Giving viewers remote control


The TV market in the Middle East is fiercely competitive – especially in “shiny floor formats”. The X Factor Arabia (TXFA) was a new player in a cluttered market and with a smaller broadcaster than other similar shows. To get viewers it needed to be more than “just another reality show”.

To add to the challenge, its biggest competitor, ‘Arab Idol’, was in its third season, with a huge, loyal following and was showing at the same time as TXFA on MBC - the region’s largest broadcaster. People had regularly tuned into the show and TXFA knew it needed to stand out, to put The X Factor on the target market’s radar.

It was faced by stiff competition and tasked to achieve record ratings for a new show. OMD understood that while regional viewers at large were not familiar with The X Factor brand and format, talent shows are evidently a high interest category in the region. Also, talent shows offer the regional demographic a break from the everyday political and social tensions.

This is evidenced by the fact that six million Arab youths - or 50% of the target - actively seek entertainment online. In the last four years they have claimed social media as their own. TXFA understood their TV viewing behaviour and that nearly two-thirds of the audience multi-task while watching TV, via a second and even a third screen. As they embrace digital media wholeheartedly, so would TXFA, this was going to be its battleground.


Based on a social media audit and gap analysis, the strategy was to differentiate from other reality shows out there; to be where the audience was and where competition wasn’t: digital media.

OMD would create a highly networked digital media ecosystem, providing exclusive content and importantly, provide a level of control to the viewers. Instead of merely letting viewers watch, share and comment on the show’s content, this went further. Every episode would be designed by the online audience, TXFA engaged with the audience after every episode and took the feedback to the producers who would actually change aspects of the television show as a result of online audience feedback.

The aim for the show was to become the outcome of the regional youth’s collective mindset, delivering content that they want.
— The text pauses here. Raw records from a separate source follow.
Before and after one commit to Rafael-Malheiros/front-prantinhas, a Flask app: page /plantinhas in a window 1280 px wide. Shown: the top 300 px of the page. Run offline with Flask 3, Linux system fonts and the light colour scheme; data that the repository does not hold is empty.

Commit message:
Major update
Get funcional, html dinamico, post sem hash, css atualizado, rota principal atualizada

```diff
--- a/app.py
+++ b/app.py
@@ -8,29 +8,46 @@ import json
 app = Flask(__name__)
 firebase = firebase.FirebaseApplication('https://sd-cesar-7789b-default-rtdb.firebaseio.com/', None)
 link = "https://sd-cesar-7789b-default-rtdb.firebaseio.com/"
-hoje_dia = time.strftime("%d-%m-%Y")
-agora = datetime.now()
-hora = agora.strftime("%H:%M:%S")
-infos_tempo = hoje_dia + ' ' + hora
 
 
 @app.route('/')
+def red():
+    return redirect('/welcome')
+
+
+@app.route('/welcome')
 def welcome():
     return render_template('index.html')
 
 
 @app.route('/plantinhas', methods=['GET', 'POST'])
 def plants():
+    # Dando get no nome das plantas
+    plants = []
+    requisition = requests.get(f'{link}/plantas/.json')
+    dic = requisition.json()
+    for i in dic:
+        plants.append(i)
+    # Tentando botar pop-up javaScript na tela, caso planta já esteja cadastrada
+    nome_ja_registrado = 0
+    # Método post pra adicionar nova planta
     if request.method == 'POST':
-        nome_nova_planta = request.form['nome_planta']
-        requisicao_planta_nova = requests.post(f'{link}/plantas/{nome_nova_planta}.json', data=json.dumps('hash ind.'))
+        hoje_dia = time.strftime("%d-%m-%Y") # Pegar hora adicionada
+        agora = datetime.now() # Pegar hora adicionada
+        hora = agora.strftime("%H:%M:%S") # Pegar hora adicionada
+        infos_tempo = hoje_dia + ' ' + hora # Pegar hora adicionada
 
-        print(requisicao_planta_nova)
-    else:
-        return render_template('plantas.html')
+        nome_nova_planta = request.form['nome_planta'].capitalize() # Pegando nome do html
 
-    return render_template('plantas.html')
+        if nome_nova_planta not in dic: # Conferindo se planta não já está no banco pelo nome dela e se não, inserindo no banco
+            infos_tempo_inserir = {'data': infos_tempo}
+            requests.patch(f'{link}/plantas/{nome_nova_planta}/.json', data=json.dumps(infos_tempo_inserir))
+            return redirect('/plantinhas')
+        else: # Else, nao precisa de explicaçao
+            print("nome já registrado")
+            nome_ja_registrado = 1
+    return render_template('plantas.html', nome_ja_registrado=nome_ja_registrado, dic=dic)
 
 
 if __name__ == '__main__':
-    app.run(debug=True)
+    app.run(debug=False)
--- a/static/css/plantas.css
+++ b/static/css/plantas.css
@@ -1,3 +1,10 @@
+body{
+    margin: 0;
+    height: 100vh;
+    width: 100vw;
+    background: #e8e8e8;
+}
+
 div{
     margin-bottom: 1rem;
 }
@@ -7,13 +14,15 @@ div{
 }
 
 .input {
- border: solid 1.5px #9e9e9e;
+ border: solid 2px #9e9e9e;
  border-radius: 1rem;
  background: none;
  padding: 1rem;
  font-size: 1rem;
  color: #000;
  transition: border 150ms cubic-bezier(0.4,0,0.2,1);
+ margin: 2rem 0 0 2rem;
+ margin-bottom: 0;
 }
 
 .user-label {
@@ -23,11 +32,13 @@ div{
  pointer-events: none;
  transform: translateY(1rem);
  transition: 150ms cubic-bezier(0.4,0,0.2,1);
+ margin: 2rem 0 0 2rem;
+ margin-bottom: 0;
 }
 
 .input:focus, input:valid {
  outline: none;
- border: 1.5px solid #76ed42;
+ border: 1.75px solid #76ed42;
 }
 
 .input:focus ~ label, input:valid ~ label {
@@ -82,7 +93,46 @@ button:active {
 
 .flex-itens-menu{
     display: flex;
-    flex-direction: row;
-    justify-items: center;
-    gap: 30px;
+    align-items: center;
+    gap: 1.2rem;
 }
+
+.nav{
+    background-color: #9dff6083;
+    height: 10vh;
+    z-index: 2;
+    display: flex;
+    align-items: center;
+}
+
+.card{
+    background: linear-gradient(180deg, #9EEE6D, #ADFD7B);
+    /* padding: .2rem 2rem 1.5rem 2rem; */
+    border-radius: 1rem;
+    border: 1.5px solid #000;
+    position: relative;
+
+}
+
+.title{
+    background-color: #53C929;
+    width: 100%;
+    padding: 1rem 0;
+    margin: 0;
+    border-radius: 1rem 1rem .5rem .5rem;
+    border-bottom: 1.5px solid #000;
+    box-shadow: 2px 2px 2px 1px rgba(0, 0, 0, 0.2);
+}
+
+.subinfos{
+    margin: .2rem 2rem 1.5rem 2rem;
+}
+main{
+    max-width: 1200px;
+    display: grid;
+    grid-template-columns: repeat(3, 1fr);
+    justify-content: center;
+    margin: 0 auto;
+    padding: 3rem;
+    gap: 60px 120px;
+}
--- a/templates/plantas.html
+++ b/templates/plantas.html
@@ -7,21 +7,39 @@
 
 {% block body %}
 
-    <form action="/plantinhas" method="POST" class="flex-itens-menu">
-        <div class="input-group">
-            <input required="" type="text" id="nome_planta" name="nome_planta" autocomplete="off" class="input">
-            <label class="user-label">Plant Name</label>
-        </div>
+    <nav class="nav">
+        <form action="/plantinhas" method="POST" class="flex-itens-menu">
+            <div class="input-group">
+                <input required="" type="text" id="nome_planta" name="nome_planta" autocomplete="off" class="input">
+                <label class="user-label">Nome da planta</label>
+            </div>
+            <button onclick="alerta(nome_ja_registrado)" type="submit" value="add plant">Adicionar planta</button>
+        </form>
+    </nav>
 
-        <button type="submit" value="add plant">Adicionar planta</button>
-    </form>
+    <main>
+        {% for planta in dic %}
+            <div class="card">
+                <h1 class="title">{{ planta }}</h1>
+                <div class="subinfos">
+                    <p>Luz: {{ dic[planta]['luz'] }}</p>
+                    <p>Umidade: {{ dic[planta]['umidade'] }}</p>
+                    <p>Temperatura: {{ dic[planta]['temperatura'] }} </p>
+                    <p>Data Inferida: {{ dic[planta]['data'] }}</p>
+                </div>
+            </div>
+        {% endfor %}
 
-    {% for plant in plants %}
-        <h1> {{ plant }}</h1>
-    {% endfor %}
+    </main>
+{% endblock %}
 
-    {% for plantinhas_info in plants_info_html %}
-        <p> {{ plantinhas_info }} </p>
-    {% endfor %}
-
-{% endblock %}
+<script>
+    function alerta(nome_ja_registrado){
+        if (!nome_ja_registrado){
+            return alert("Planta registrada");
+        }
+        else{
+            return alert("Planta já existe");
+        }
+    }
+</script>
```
With an on-the-ground social media newsroom, it was able to create a real-time editorial environment, enabling responsive content, with a strong focus on behind-the-scenes access, which enhanced the viewers’ experience of the TV show. Additionally, it would fight tooth-and-nail to win the audience over. This meant that it would target fence sitters – those unsure of which programme they would watch – and proactively engage with them, to win them over.


In a regional first, TXFA listened to the fans’ sentiment in online conversations about the show and reacted in real-time. It started conversations seeking viewers’ feedback, and also monitored unprompted conversations across Facebook, Twitter, and YouTube. Show segments were adapted or removed, as a result of feedback. For example: contestants’ personal tragedies proved a turn-off for fans and subsequently these stories were minimised. Meanwhile, the contestants’ and hosts’ wardrobe proved a popular topic among fans and their comments would influence style choices.

Giving even more control to fans, TXFA let them direct behind-the-scenes online content, revealing elements not seen on television. This content included segments from styling rooms where viewers helped choose contestant looks, segments from rehearsals with the stars answering viewer questions, and segments capturing the mood backstage after voting results which our fans were eager to see.

The digital set-up also included the region’s first mobile-to-TV application. “Tap-to-Clap” allowed viewers to take their virtual seat in the studio and give direct feedback and show support on performances via a ‘boo’ or a ‘clap’. Results were immediately fed into live broadcasts and across social media. Its “Sing Off” social app, in partnership with the lead sponsor Pepsi, gave fans a chance to compete in a singing contest, with fellow fans as judges. Winners would be able to compete in the next season. Both apps were promoted on owned digital platforms and through mentions during the episodes. More than a TV show, TXFA became an immersive, engaging, fan-driven experience.


The show was a hit, a star in its own right. The broadcasters’ goal was to generate its highest audience levels with TXFA and thanks to the digital community OMD built around the show, this was achieved. On the target of 15-29 year olds, Rotana scored 16.1 and CBC 16.0, a record for both. This is the on-air translation of online success. The audience comprised 8.5 million Arab youths, who generated over 300 million impressions across all digital platforms, exceeding targets by 42%.

Socially is where this campaign really came to life. It had 1.8 million Facebook fans and 150,000 Twitter followers, both more than three times the set KPI’s. On YouTube, TXFA got 70 million views, exceeding the target by 40%, while the show’s website got two million site visits, more than double the set KPI. As for The X Factor mobile app with the Tap to Clap feature, it got over 50,000 downloads and over 615,000 claps and boos.

This operation demonstrated that on-air success is defined socially and the strategy has been recognised as a prerequisite for success for seasons to come.

Have Your Say

Please register to add comments.

The X Factor Arabia
Publishing & Broadcasting
Middle East
April - July 2013
Media Channel:

    Cream Shuffle

    Stuck for ideas? Use our automated inspiration tool.

    ShuffleClick to shuffle

    Cream Subscribers

    Other C Squared Products

    • - M&M
    • - The Festival of Media

    ©  Ltd.

    London, SE1 0AX.

    Registered Number: